Change the status quo and don’t keep quiet about your accomplishments, but know this: not every accomplishment is created equal. That was the message that musician and entrepreneur Pharrell Williams had for NYU’s graduating class on Wednesday. At a ceremony at Yankee Stadium, Williams received an honorary doctor of fine arts degree before delivering a commencement speech to the class of 2017.
Williams went out of his way to highlight the achievements of his fellow honorary recipients, instead of talking about his own success. He shared the stage with Thomas Frieden, former director of the Centers for Disease Control and Prevention who led the American response to the Ebola crisis; French Nobel Prize-winning chemist Jean-Marie Lehn; former Congresswoman Gabrielle Giffords, who has become a gun control advocate after being shot in 2011; and her husband, astronaut-turned-activist Mark Kelly. They all have one thing in common, Williams noted–service.
“In this day and age, it’s easy to lose sight of the fact that it’s those who serve humanity that make the world really go round,” Williams said. The musician, who has about 10 million followers on both Twitter and Instagram to go with his 10 Grammys, advised the graduates that social media is not the stuff of real influence.
“This group of activists and scientists and public servants cannot be bothered with their numbers of Instagram followers or views on YouTube,” he said. “But they’re the real influencers who make us better and more intelligent. Their work is for others, not just themselves. They’re motivated not by attention, but by idea of creating change for the better.” Williams paused. “I personally find that incredible inspiring,” he said. “I hope you guys do as well.” Williams went on to offer his own version of how to succeed both professionally and personally, by taking action–and striking the right balance of self-promotion.
“Engage and inspire, whether on an individual level or loudly within your communities,” he said. “Talk about your accomplishments.
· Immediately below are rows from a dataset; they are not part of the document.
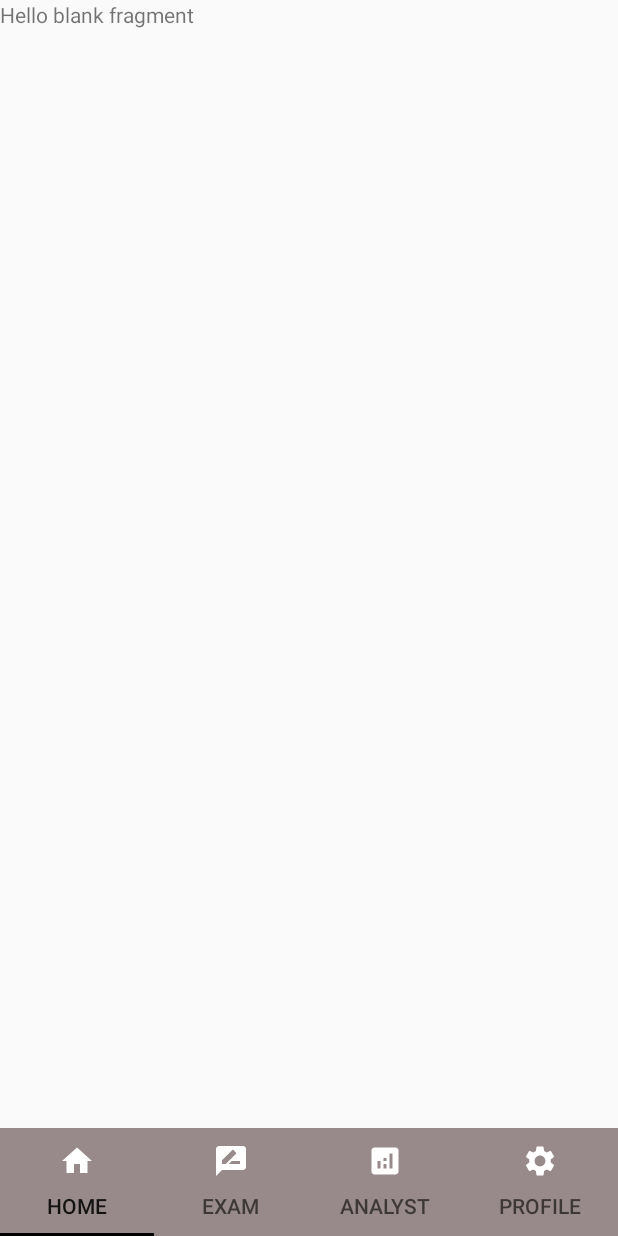
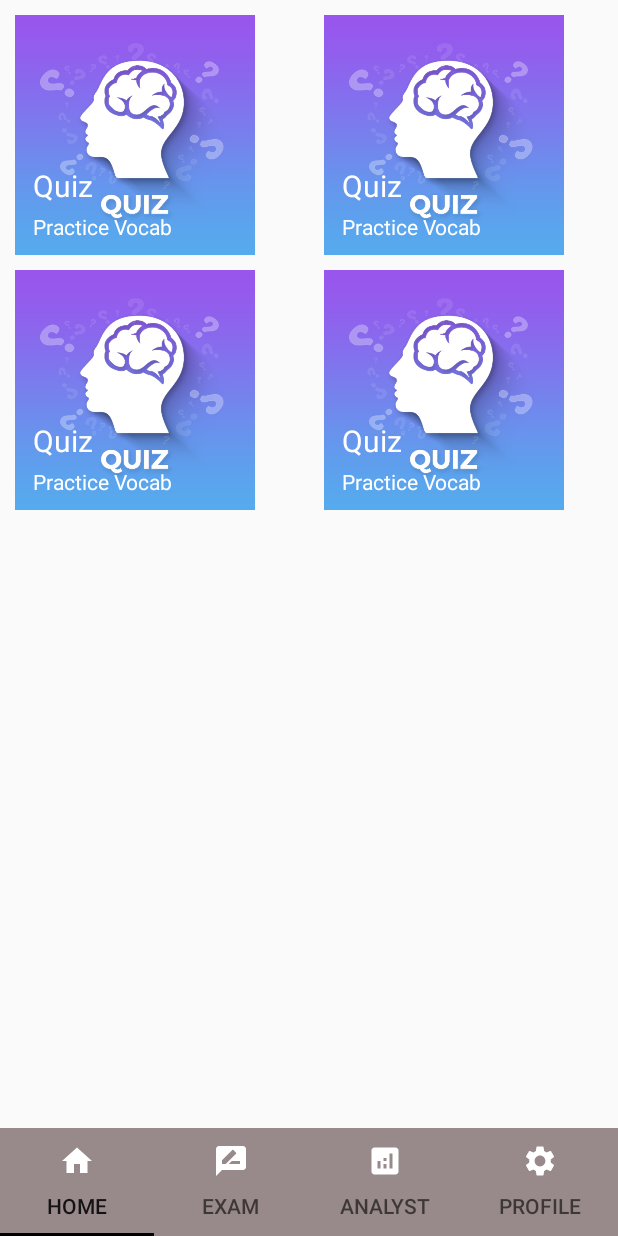
Before and after one commit to KTTNKL/UAIEO, an Android app: the screen it shows after launch once a user with an empty profile is signed in (MainActivity), on a phone screen of 412 x 824 dp. Run offline under Robolectric (Android 15) with nearby library versions, the phone set to English and light mode, and no system bars; our stand-ins replace Firebase (no records; nobody signed in at launch, a user with empty details on screens opened directly).

Commit message:
[19127312] Adapter for home

```diff
--- a/Source/app/src/main/java/com/khtn/uaieo/activity/LoginActivity.kt
+++ b/Source/app/src/main/java/com/khtn/uaieo/activity/LoginActivity.kt
@@ -18,6 +18,7 @@ class LoginActivity : AppCompatActivity() {
 //            val intent= Intent(this, RegisterActivity::class.java)
 //            startActivity(intent)
 //        }
+        checkIfAlreadyLogin()
         loginBT.setOnClickListener {
             if (TextUtils.isEmpty(emailET.text.toString())){
                 emailET.setError("Please enter email")
@@ -25,12 +26,21 @@ class LoginActivity : AppCompatActivity() {
             } else if (TextUtils.isEmpty(passwordET.text.toString())){
                 passwordET.setError("Please enter password")
                 return@setOnClickListener
+            }else{
+            login(emailET.text.toString(),passwordET.text.toString())
             }
-            login(emailET.text.toString(),passwordET.text.toString())
         }
         forgetPassword()
     }
-
+    fun checkIfAlreadyLogin(){
+        auth = FirebaseAuth.getInstance()
+        val currentUser=auth.currentUser
+        if (currentUser!=null){
+            val intent=Intent(this, MainActivity::class.java)
+            startActivity(intent)
+            finish()
+        }
+    }
     private fun forgetPassword() {
         forgetPassTV.setOnClickListener {
             val intent=Intent(this, ForgetPasswordActivity::class.java)
--- /dev/null
+++ b/Source/app/src/main/java/com/khtn/uaieo/adapter/MenuAdapter.kt
@@ -0,0 +1,52 @@
+package com.khtn.uaieo.adapter
+
+import android.net.Uri
+import android.view.LayoutInflater
+import android.view.View
+import android.view.ViewGroup
+import android.widget.ImageView
+import android.widget.MediaController
+import android.widget.TextView
+import android.widget.VideoView
+import androidx.recyclerview.widget.RecyclerView
+import com.google.firebase.database.DatabaseReference
+import com.khtn.uaieo.R
+import com.khtn.uaieo.model.itemMenu
+
+class MenuAdapter(var items:ArrayList<itemMenu>?) :
+    RecyclerView.Adapter<MenuAdapter.HolderView>(){
+
+    lateinit var ViewGroup: ViewGroup
+
+
+    class HolderView(itemView: View): RecyclerView.ViewHolder(itemView){
+
+        var img: ImageView =itemView.findViewById(R.id.item_home_imageView)
+        var name: TextView =itemView.findViewById(R.id.feature_textView)
+        var description: TextView =itemView.findViewById(R.id.caption_textView)
+
+    }
+    override fun onCreateViewHolder(parent: ViewGroup, viewType: Int): MenuAdapter.HolderView {
+        val view= LayoutInflater.from(parent.context).inflate(R.layout.item_home,parent,false)
+        ViewGroup=parent
+        return MenuAdapter.HolderView(view)
+    }
+
+
+
+    override fun getItemCount(): Int {
+        return items!!.size
+    }
+
+    override fun onBindViewHolder(holder: HolderView, position: Int) {
+        val item=items!![position]
+
+        var name:String? = item.name
+        var description:String? = item.description
+        var img: Int=item.image
+
+        holder.img.setImageResource(img)
+        holder.name.text=name
+        holder.description.text=description
+    }
+}
--- a/Source/app/src/main/java/com/khtn/uaieo/fragment/HomeFragment.kt
+++ b/Source/app/src/main/java/com/khtn/uaieo/fragment/HomeFragment.kt
@@ -5,17 +5,49 @@ import androidx.fragment.app.Fragment
 import android.view.LayoutInflater
 import android.view.View
 import android.view.ViewGroup
+import android.widget.GridLayout
+import androidx.recyclerview.widget.GridLayoutManager
+import androidx.recyclerview.widget.LinearLayoutManager
+import androidx.recyclerview.widget.RecyclerView
+import com.google.firebase.database.DataSnapshot
+import com.google.firebase.database.DatabaseError
+import com.google.firebase.database.FirebaseDatabase
+import com.google.firebase.database.ValueEventListener
 import com.khtn.uaieo.R
+import com.khtn.uaieo.adapter.MenuAdapter
+import com.khtn.uaieo.model.itemMenu
 
 class HomeFragment : Fragment() {
 
+    private lateinit var adapter: MenuAdapter
 
     override fun onCreateView(
         inflater: LayoutInflater, container: ViewGroup?,
         savedInstanceState: Bundle?
     ): View? {
-        return inflater.inflate(R.layout.fragment_home, container, false)
+        val view= inflater.inflate(R.layout.fragment_home, container, false)
+        initRecyclerView(view)
+        return view
     }
 
+    private fun initRecyclerView(view: View?) {
+        val recyclerView= view?.findViewById<RecyclerView>(R.id.homeRecycleView)
+        if (recyclerView != null) {
+            recyclerView.layoutManager= GridLayoutManager(activity,2)
+        }
+        var itemList:ArrayList<itemMenu>
+        itemList= ArrayList()
+        itemList.add(itemMenu(R.drawable.bg_quiz,"Quiz","Practice Vocab"))
+        itemList.add(itemMenu(R.drawable.bg_quiz,"Quiz","Practice Vocab"))
+        itemList.add(itemMenu(R.drawable.bg_quiz,"Quiz","Practice Vocab"))
+        itemList.add(itemMenu(R.drawable.bg_quiz,"Quiz","Practice Vocab"))
 
+        adapter= MenuAdapter(itemList)
+        if (recyclerView != null) {
+            recyclerView.adapter=adapter
+        }
+
+
+
+    }
 }
--- /dev/null
+++ b/Source/app/src/main/java/com/khtn/uaieo/model/itemMenu.kt
@@ -0,0 +1,6 @@
+package com.khtn.uaieo.model
+
+ data class itemMenu (
+     var image:Int,
+     var name:String,
+     var description:String)
--- a/Source/app/src/main/res/layout/fragment_home.xml
+++ b/Source/app/src/main/res/layout/fragment_home.xml
@@ -1,14 +1,21 @@
 <?xml version="1.0" encoding="utf-8"?>
-<FrameLayout xmlns:android="http://schemas.android.com/apk/res/android"
+<androidx.constraintlayout.widget.ConstraintLayout xmlns:android="http://schemas.android.com/apk/res/android"
+    xmlns:app="http://schemas.android.com/apk/res-auto"
     xmlns:tools="http://schemas.android.com/tools"
     android:layout_width="match_parent"
     android:layout_height="match_parent"
     tools:context=".fragment.HomeFragment">
 
     <!-- TODO: Update blank fragment layout -->
-    <TextView
+    <androidx.recyclerview.widget.RecyclerView
+        android:id="@+id/homeRecycleView"
         android:layout_width="match_parent"
-        android:layout_height="match_parent"
-        android:text="@string/hello_blank_fragment" />
+        android:layout_height="600dp"
+        app:layout_constraintEnd_toEndOf="parent"
+        app:layout_constraintStart_toStartOf="parent"
+        app:layout_constraintTop_toTopOf="parent"
+        tools:listitem="@layout/item_home">
 
-</FrameLayout>
+    </androidx.recyclerview.widget.RecyclerView>
+
+</androidx.constraintlayout.widget.ConstraintLayout>
```
Also changed, not shown: Source/app/src/main/res/drawable-v24/bg_quiz.jpg (added).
It’s very important. Be humble, but not too humble. Don’t be invisible. The days of being anonymous activist or participant are over. How can we inspire if we are only behind the scenes? How will an anonymous donation ever inspire another? That was the way of previous generations. No disrespect, but don’t be like them. Let your actions serve as an endorsement.”
On that front, Williams has his hands in both nonprofit and for-profit endeavors. Like many artists, he has parlayed his music fame into a successful business empire. Williams launched his flagship apparel brands, Billionaire Boys Club and Ice Cream, in 2005, and the companies have combined for more than $25 million in annual sales in recent years. In 2012, Williams founded i am Other, which houses his clothing companies and serves as a media company and record label. His non-profit venture, From One Hand To Another, provides educational tools to schools in low income areas, and he’s involved with a number of children’s charities.
Williams‘ services as a designer and fashionista have been in high demand: He serves as the creative director for Bionic Yarn, a startup that makes clothing out of recycled materials, and holds the same position for American Express’s Platinum Card. He’s partnered with companies like Adidas, Uniqlo and Louis Vuitton to design products ranging from sneakers to sunglasses. In all, Williams’ various ventures have put his net worth at an estimated $100 million. “All of this is school for me,” he has said previously about his diverse set of collaborations. “I didn’t go to college. This is my college.”